GIVEN DATA =
• • • • •

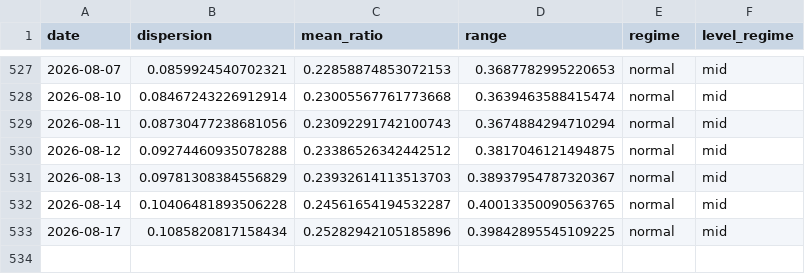
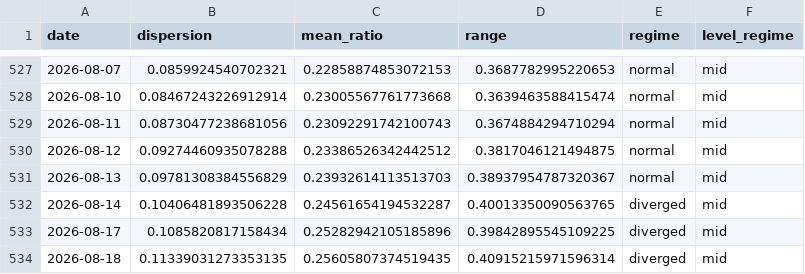
Before and after one commit to tradermonty/uptrend-dashboard, a CSV file: data/sector_dispersion.csv, drawn as a sheet; only a part is shown, gaps mark what is left out.

```diff
--- a/data/sector_dispersion.csv
+++ b/data/sector_dispersion.csv
@@ -531,3 +531,4 @@ date,dispersion,mean_ratio,range,regime,level_regime
 2026-08-13,0.09781308384556829,0.23932614113513703,0.38937954787320367,normal,mid
-2026-08-14,0.10406481893506228,0.24561654194532287,0.40013350090563765,normal,mid
-2026-08-17,0.1085820817158434,0.25282942105185896,0.39842895545109225,normal,mid
+2026-08-14,0.10406481893506228,0.24561654194532287,0.40013350090563765,diverged,mid
+2026-08-17,0.1085820817158434,0.25282942105185896,0.39842895545109225,diverged,mid
+2026-08-18,0.11339031273353135,0.25605807374519435,0.40915215971596314,diverged,mid
```
Also changed, not shown: data/industry_summary.csv, data/sector_summary.csv, 2 other files.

• • • • •

WORK TASK =
Copy every record exactly, without the pictures.

EXERCISE RESPONSE =
Before and after one commit to tradermonty/uptrend-dashboard, a CSV file: data/sector_dispersion.csv, drawn as a sheet; only a part is shown, gaps mark what is left out.

```diff
--- a/data/sector_dispersion.csv
+++ b/data/sector_dispersion.csv
@@ -531,3 +531,4 @@ date,dispersion,mean_ratio,range,regime,level_regime
 2026-08-13,0.09781308384556829,0.23932614113513703,0.38937954787320367,normal,mid
-2026-08-14,0.10406481893506228,0.24561654194532287,0.40013350090563765,normal,mid
-2026-08-17,0.1085820817158434,0.25282942105185896,0.39842895545109225,normal,mid
+2026-08-14,0.10406481893506228,0.24561654194532287,0.40013350090563765,diverged,mid
+2026-08-17,0.1085820817158434,0.25282942105185896,0.39842895545109225,diverged,mid
+2026-08-18,0.11339031273353135,0.25605807374519435,0.40915215971596314,diverged,mid
```
Also changed, not shown: data/industry_summary.csv, data/sector_summary.csv, 2 other files.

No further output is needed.